## Required work
Reproduce all the entries exactly and keep the pictures out.

Source records
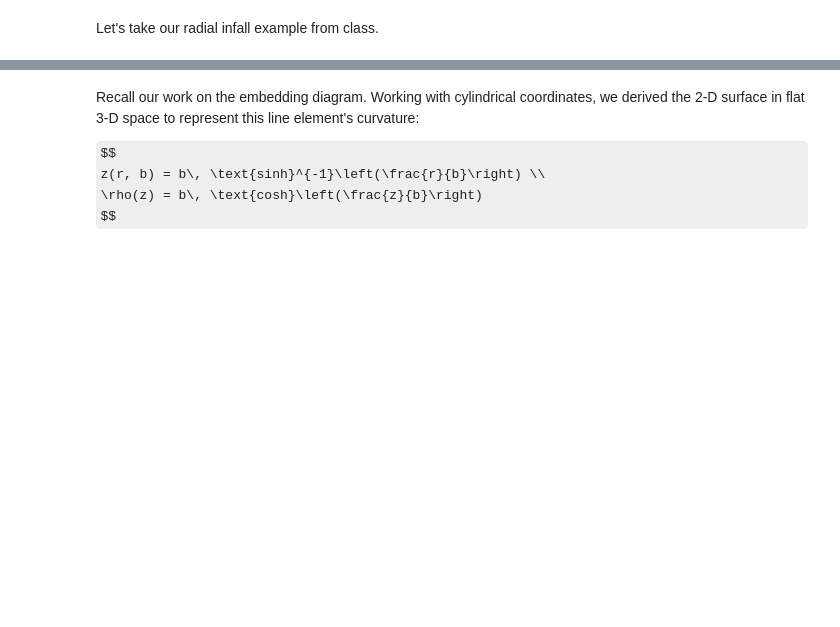
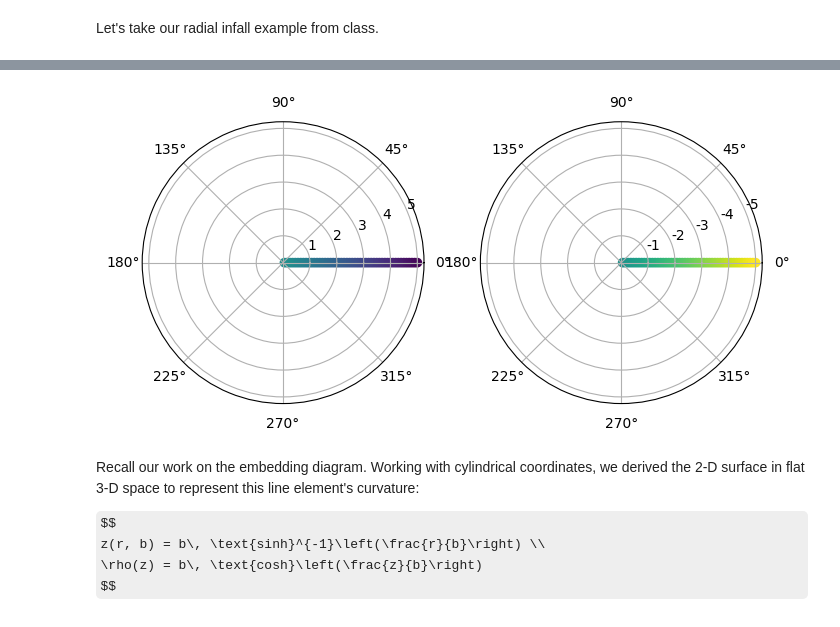
Before and after one commit to uo-phys/gr-winter25, a Jupyter notebook: notebooks/2 - Sympy Differential Geometry and Numerical Integration of Geodesics.ipynb, the cells around one changed output, grey strips where cells are left out. Drawn from its saved outputs; the diff is of its cells as text; code cells hidden in the pictures; some formulas as TeX source; blank space fills up the shorter version.

```diff
--- a/notebooks/2 - Sympy Differential Geometry and Numerical Integration of Geodesics.ipynb
+++ b/notebooks/2 - Sympy Differential Geometry and Numerical Integration of Geodesics.ipynb
@@ -120,3 +147,7 @@ $$
 $$
 # %% [markdown]
 Let's work in the equatorial plane ($\theta=\pi/2$) without loss of generality (due to spherical symmetry).  We'll also set $b=1$, which is like working with a dimensionless coordinate radius $r'=r/b$.
+# %%
+subs = {b: 1, θ:sp.pi/2}
+Γ_ = Γ.subs(subs)
+Γ_
@@ -161,6 +265,10 @@ def plot_double_polar(y, fig=None):
     ax.grid(True)
     ax.set_yticklabels(['-'+lab.get_text() for lab in ax.get_yticklabels()])
     return fig
+# %%
+plot_double_polar(sol.y);
+# %% [output]
+[figure, added]
 # %% [markdown]
 Recall our work on the embedding diagram.  Working with cylindrical coordinates, we derived the 2-D surface in flat 3-D space to represent this line element's curvature:
 
```
Also changed, not shown: parts of 26 cells of this notebook, 1 other file.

## Solution
Before and after one commit to uo-phys/gr-winter25, a Jupyter notebook: notebooks/2 - Sympy Differential Geometry and Numerical Integration of Geodesics.ipynb, the cells around one changed output, grey strips where cells are left out. Drawn from its saved outputs; the diff is of its cells as text; code cells hidden in the pictures; some formulas as TeX source; blank space fills up the shorter version.

```diff
--- a/notebooks/2 - Sympy Differential Geometry and Numerical Integration of Geodesics.ipynb
+++ b/notebooks/2 - Sympy Differential Geometry and Numerical Integration of Geodesics.ipynb
@@ -120,3 +147,7 @@ $$
 $$
 # %% [markdown]
 Let's work in the equatorial plane ($\theta=\pi/2$) without loss of generality (due to spherical symmetry).  We'll also set $b=1$, which is like working with a dimensionless coordinate radius $r'=r/b$.
+# %%
+subs = {b: 1, θ:sp.pi/2}
+Γ_ = Γ.subs(subs)
+Γ_
@@ -161,6 +265,10 @@ def plot_double_polar(y, fig=None):
     ax.grid(True)
     ax.set_yticklabels(['-'+lab.get_text() for lab in ax.get_yticklabels()])
     return fig
+# %%
+plot_double_polar(sol.y);
+# %% [output]
+[figure, added]
 # %% [markdown]
 Recall our work on the embedding diagram.  Working with cylindrical coordinates, we derived the 2-D surface in flat 3-D space to represent this line element's curvature:
 
```
Also changed, not shown: parts of 26 cells of this notebook, 1 other file.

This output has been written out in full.